Directed by Tomas Alfredson. Starring Gary Oldman, Colin Firth, Tom Hardy, Mark Strong, John Hurt, Ciarán Hinds, Toby Jones, Benedict Cumberbatch.
Two films about Brit sleuthing this week, Tinker Tailor and Sherlock Holmes: A Game of Shadows, both very long films and neither particularly spectacular. One more cerebral and the other more flippant. No guesses for which is which.
Yes it’s based on John le Carré’s popular novel by the same name. Deemed one of the most intriguing spy stories, the novel has been adapted for the screen and directed by Let The Right One In’s Tomas Alfredson. Murk and murmur abound in this period piece about the Cold War, British Intelligence and double agents. But this is not James Bond or Mission Impossible: Ghost Protocol. There are no gadgets, barely any action or CGI, and very little by way of thrills.
The British Intelligence has a mole, but Control (John Hurt) in an effort to weed out the double agent gets fired along with his trusted ally George Smiley (Gary Oldman) leaving a group of four senior agents at the helm but one of them is probably the mole. Retired Control enlists an agent played by Mark Strong to go undercover in Hungary but the mission goes wrong. The British Government then asks Smiley to conduct an undercover operation to determine who the traitor within their midst really is. He along with Peter Guillam (Benedict Cumberbatch) and suspected traitor Ricki Tarr (Tom Hardy) must untangle the web of deceit and treachery that have been playing out.

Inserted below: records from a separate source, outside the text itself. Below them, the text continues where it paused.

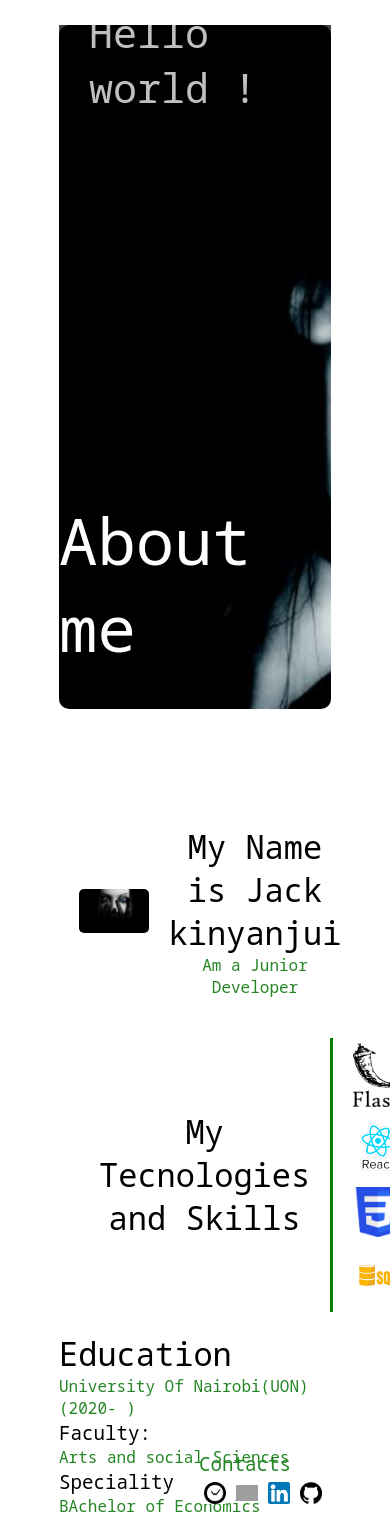
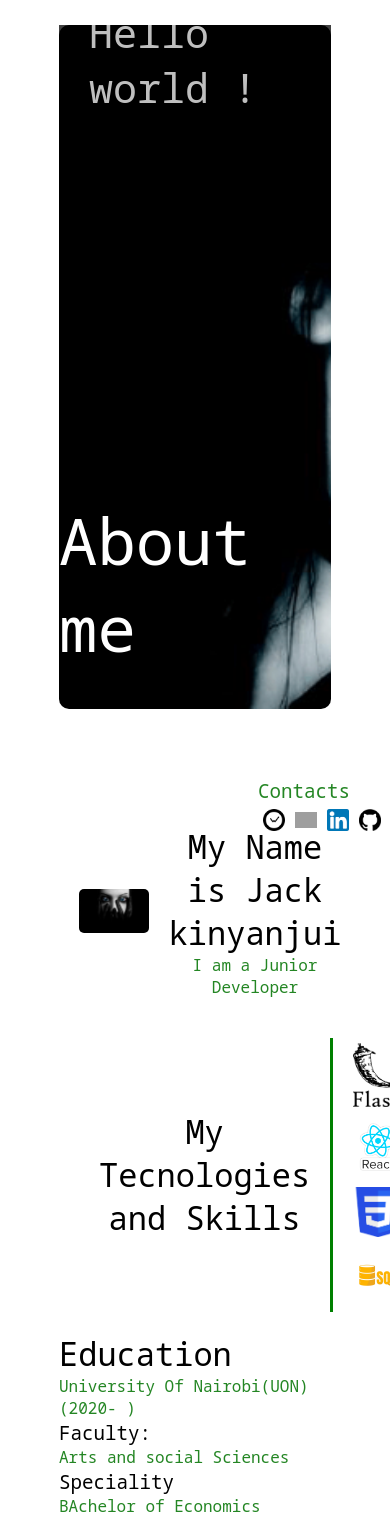
Before and after one commit to jck-bit/About-me, a React (Create React App) app: page / in a window 390 px wide. Shown: the top 1537 px of the page. Built offline with nearby package versions, Linux system fonts and the light colour scheme; grey boxes are pictures that could not be loaded.

Commit message:
Updated css

```diff
--- a/package.json
+++ b/package.json
@@ -4,10 +4,7 @@
   "version": "0.1.0",
   "private": true,
   "dependencies": {
-    "@testing-library/jest-dom": "^5.16.5",
-    "@testing-library/react": "^13.4.0",
-    "@testing-library/user-event": "^13.5.0",
-    "react": "^18.2.0",
+   "react": "^18.2.0",
     "react-dom": "^18.2.0",
     "react-icons": "^4.4.0",
     "react-intersection-observer": "^9.4.0",
--- a/src/App.js
+++ b/src/App.js
@@ -1,13 +1,11 @@
 import './App.css';
 import images from './assets/images.jpeg'
-import save from './assets/save.jpg'
 import me from './assets/me.png'
 import Hero from './components/Hero';
 import Navbar from './components/Navbar';
 import Slider from './components/Slider';
 import {navbarLinks} from './components/Navbar'
 import Footer from './components/Footer';
-
 
 function App() {
   return (
@@ -17,12 +15,11 @@ function App() {
       <Slider imgSrc=
       {images}
       title={'My Name is Jack kinyanjui'}
-      subtitle={'Am a Junior Developer'}
+      subtitle={'I am a Junior Developer'}
       />
       <Slider title={'My Tecnologies and Skills'}  flipped={true}/>
       <Footer sided={true}/>
     </div>
   );
 }
-
 export default App;
--- a/src/components/Footer.css
+++ b/src/components/Footer.css
@@ -3,8 +3,8 @@
     opacity: 0;
     transform: scale(85%);
     transition: 1s;
+}
 
-}
 
 .education__container--zoom{
     opacity: 1;
@@ -12,9 +12,16 @@
     transition: 1s;
 }
 
+@media screen and (max-width: 500px) {
+    .education__container--zoom{
+        display: flex;
+        flex-direction: column;
+    }
+}
 .education__container h1, h2, h3{
     font-size: larger;
 }
+
 
 p{
     color: rgb(36, 134, 36);
@@ -31,12 +38,14 @@ p{
     color: rgb(36, 134, 36);
 }
 
+
 ul{
     list-style: none;
     display: flex;
     align-items: center;
 }
 
+
 .footer_img{
     width: 22px;
     margin: 5px;
--- a/src/components/Footer.jsx
+++ b/src/components/Footer.jsx
@@ -9,6 +9,7 @@ const Footer = () => {
     threshold: 0.4,
   });
   return (
+    <>
     <div className={inView ? "education__container--zoom" : "education__container" } ref={ref}>
       <h1>Education</h1>
       <p>University Of Nairobi(UON) (2020- )</p>
@@ -22,6 +23,7 @@ const Footer = () => {
         BAchelor of Economics
       </p>
 
+    </div>
           <div className="contacts_float_right">
           <h2>Contacts</h2>
           {pictures.map((picture) =>{
@@ -51,7 +53,7 @@ const Footer = () => {
             )
           })}
         </div>
-    </div>
+      </>
   )
 }
 
--- a/src/components/Hero.css
+++ b/src/components/Hero.css
@@ -13,6 +13,15 @@
     position: absolute;
 }
 
+@media screen and (max-width: 400px) {
+    .hero_img{
+        width: 100%;
+        position: relative;
+        object-fit: cover;
+
+    }
+}
+
 .hero_title{
     position: absolute;
     bottom: 15%;
```
Lines whose indentation alone changed are shown as unchanged.
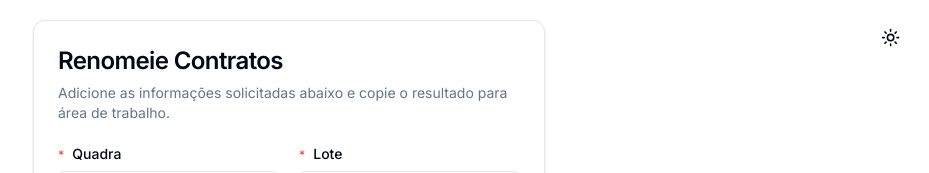
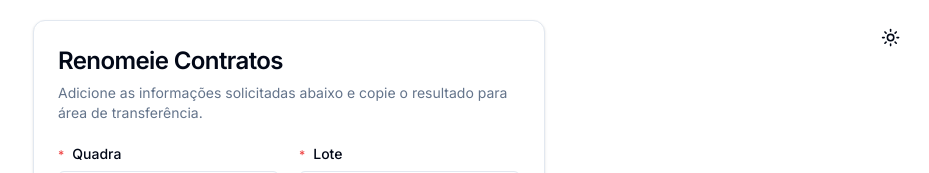
Before and after one commit to KARAUJO1003/rename-contracts, a Next.js app: page / in a window 1280 px wide. Shown: the top 173 px of the page, without its empty margins (351-1280 px from the left). Built offline with nearby package versions, Linux system fonts and the light colour scheme.

Commit message:
corrigindo nome no subtitulo

```diff
--- a/src/app/_components/toggle-theme.tsx
+++ b/src/app/_components/toggle-theme.tsx
@@ -26,7 +26,7 @@ export function ModeToggle({ className }: ModeToggleProps) {
         <Button
           variant="ghost"
           size="icon"
-          className={cn('absolute top-5 right-5', className)}
+          className={cn('fixed top-5 right-5', className)}
         >
           <Sun className="h-[1.2rem] w-[1.2rem] rotate-0 scale-100 transition-all dark:-rotate-90 dark:scale-0" />
           <Moon className="absolute h-[1.2rem] w-[1.2rem] rotate-90 scale-0 transition-all dark:rotate-0 dark:scale-100" />
--- a/src/app/page.tsx
+++ b/src/app/page.tsx
@@ -114,7 +114,7 @@ export default function Home() {
           <CardTitle className="text-2xl">Renomeie Contratos</CardTitle>
           <CardDescription>
             Adicione as informações solicitadas abaixo e copie o resultado para
-            área de trabalho.
+            área de transferência.
           </CardDescription>
         </CardHeader>
 
```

Staying true to the times when leg work and brain work were the order of the day (instead of hopping on jets and using computers and retinal scanners), Tinker Tailor Soldier Spy unfolds at meticulous if slothful pace with short, slow scenes set against grey backgrounds and plenty of whispering between characters. There’s a bit of adultery, a love affair between enemy agents and even a gay angle. But it’s all too superficial, too bland and lost amid the intricate plot.
Oldman’s silent hero seems almost antiquated even for the time compared to his savvy suspects but he does get the job done. Flashbacks take us to times when the characters worked and played without the shadow of suspicion hanging over their heads but give Oldman’s Smiley important clues. He also has to deal with the painful truth of his wife’s affair with one of his colleagues.
A mysterious musical score by Alberto Iglesias keeps the intrigue going but you can’t help but lose interest in the whole thing, the inertia of the characters and lack of momentum or build up keeping you just at one static level.